I ended up going with the Google WiFi (3-unit version) due to its reported reliability, easy setup, and positive reviews.
Magic offered to order this for me, but at this point I just went ahead and ordered it via the Amazon app on my phone, which was simple enough. If I give Magic access to my Amazon account, they can place orders directly through my account, but I haven’t set that up yet. I might try that later, but placing Amazon orders is already pretty quick if you know the exact item you’d like to buy.
My new hardware should arrive on Tuesday, and I’m pretty confident I can manage the setup. And if three mesh units isn’t adequate for some reason, I can always add more units until the WiFi signal is strong and stable in all rooms.
Although this request started out a bit rocky, it did end up going in a very worthwhile direction. It just took some steering to get it heading down the right path.
Maybe it would have been faster if I’d suggested a mesh network from the start, but I also wanted to allow some space just in case the person handling the request knew of another option that I wasn’t aware of. So even though this ended up going down a path I could have predicted in advance, and maybe I could have jumped ahead to the expected solution space sooner, I don’t think it was bad to begin with a more open-ended statement of intent. It showed me that this approach can work.
Knowing that I can open a request with a pretty bare-bones idea is an interesting way of thinking about delegation. Once I get someone else involved, the request takes on a life of its own. Just sending a text invites action and gets things moving. It’s nice to know that I don’t have to have everything figured out. I could open with a request that may even be poorly formed, just to see where it leads. I’m only risking $25 each time, which isn’t a big deal.

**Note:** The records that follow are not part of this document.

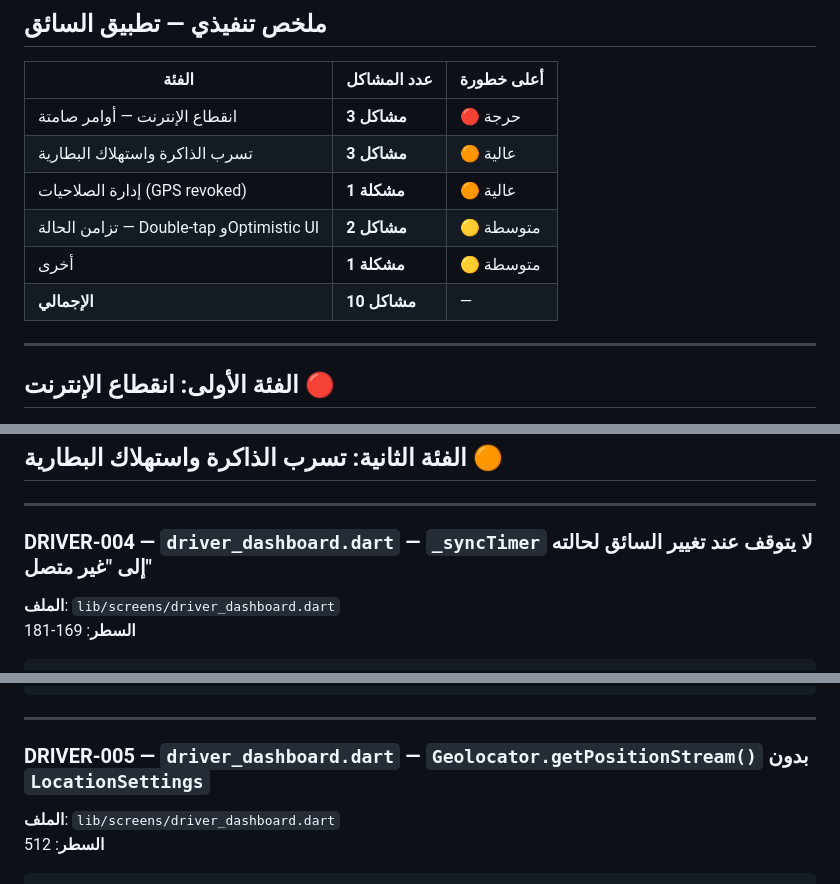
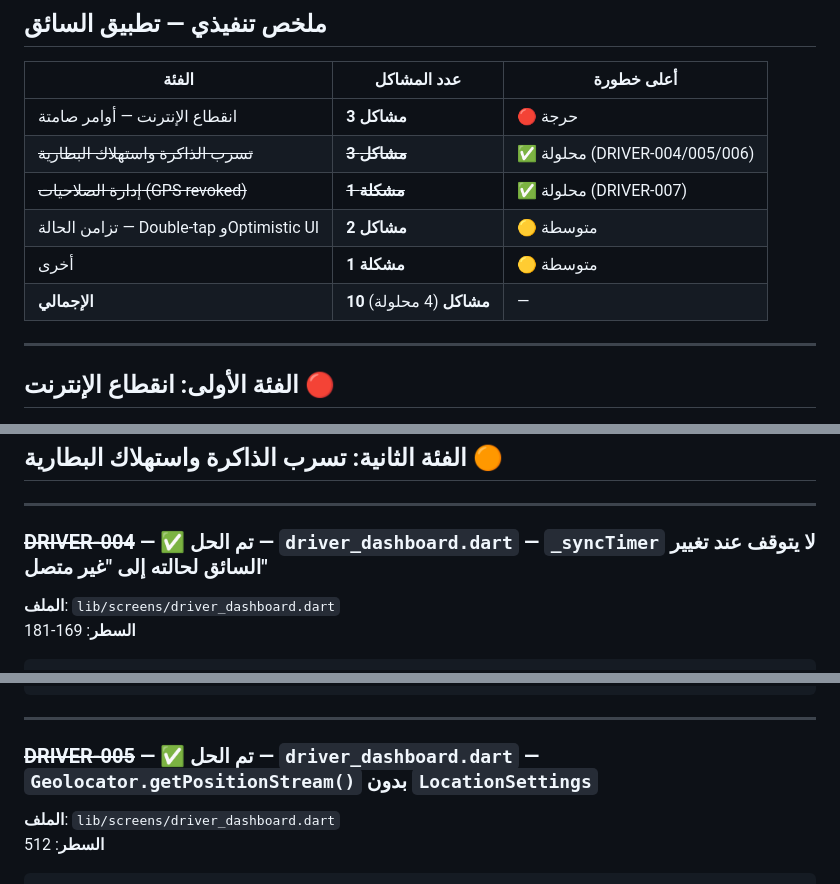
Before and after one commit to erihdev/zyiarah.app, a Markdown page: ZIYARAH_QA_AUDIT.md, 3 parts joined by grey strips. Rendered like a GitHub page.

Commit message:
docs(qa/driver): تحديث التقرير — DRIVER-004/005/006/007 محلولة

```diff
--- a/ZIYARAH_QA_AUDIT.md
+++ b/ZIYARAH_QA_AUDIT.md
@@ -562,11 +562,11 @@ onPressed: phone != null && phone.isNotEmpty
 | الفئة | عدد المشاكل | أعلى خطورة |
 |---|---|---|
 | انقطاع الإنترنت — أوامر صامتة | **3 مشاكل** | 🔴 حرجة |
-| تسرب الذاكرة واستهلاك البطارية | **3 مشاكل** | 🟠 عالية |
-| إدارة الصلاحيات (GPS revoked) | **1 مشكلة** | 🟠 عالية |
+| ~~تسرب الذاكرة واستهلاك البطارية~~ | ~~**3 مشاكل**~~ | ✅ محلولة (DRIVER-004/005/006) |
+| ~~إدارة الصلاحيات (GPS revoked)~~ | ~~**1 مشكلة**~~ | ✅ محلولة (DRIVER-007) |
 | تزامن الحالة — Double-tap وOptimistic UI | **2 مشاكل** | 🟡 متوسطة |
 | أخرى | **1 مشكلة** | 🟡 متوسطة |
-| **الإجمالي** | **10 مشاكل** | — |
+| **الإجمالي** | **10 مشاكل** (4 محلولة) | — |
 
 ---
 
@@ -681,7 +681,7 @@ onPressed: () {
 
 ---
 
-### DRIVER-004 — `driver_dashboard.dart` — `_syncTimer` لا يتوقف عند تغيير السائق لحالته إلى "غير متصل"
+### ~~DRIVER-004~~ — ✅ تم الحل — `driver_dashboard.dart` — `_syncTimer` لا يتوقف عند تغيير السائق لحالته إلى "غير متصل"
 
 **الملف**: `lib/screens/driver_dashboard.dart`
 **السطر**: 169-181
@@ -716,7 +716,7 @@ onChanged: (val) async {
 
 ---
 
-### DRIVER-005 — `driver_dashboard.dart` — `Geolocator.getPositionStream()` بدون `LocationSettings`
+### ~~DRIVER-005~~ — ✅ تم الحل — `driver_dashboard.dart` — `Geolocator.getPositionStream()` بدون `LocationSettings`
 
 **الملف**: `lib/screens/driver_dashboard.dart`
 **السطر**: 512
```
Also changed, not shown: other parts of ZIYARAH_QA_AUDIT.md (+2 -2 lines).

I’m also seeing the power of sharing intentions with people who will help move the intention forward. If I text to a friend, “I could really use a massage,” I may get some sympathy in return, like an “Awwww”… or perhaps a “Me too!” If I text to Magic, “I could really use a massage,” I’ll end up getting a massage.
If you share a goal or intention with someone who won’t move it a step forward, isn’t that a way of preventing progress? We could even call this a form of complaining, couldn’t we?
I’m starting to think of delegation as a special kind of microphone. When I speak an intention into this mic, it initiates the manifestation process, giving me the expectation that what I said is about to become real. If I have an intention but avoid speaking it into this mic, it means I’m not ready to see it become real yet. Speaking a single line into this mic is powerful. It means I’m inviting my intention to become real. It means I’m saying to the universe, “I’m ready now! Let’s do this!”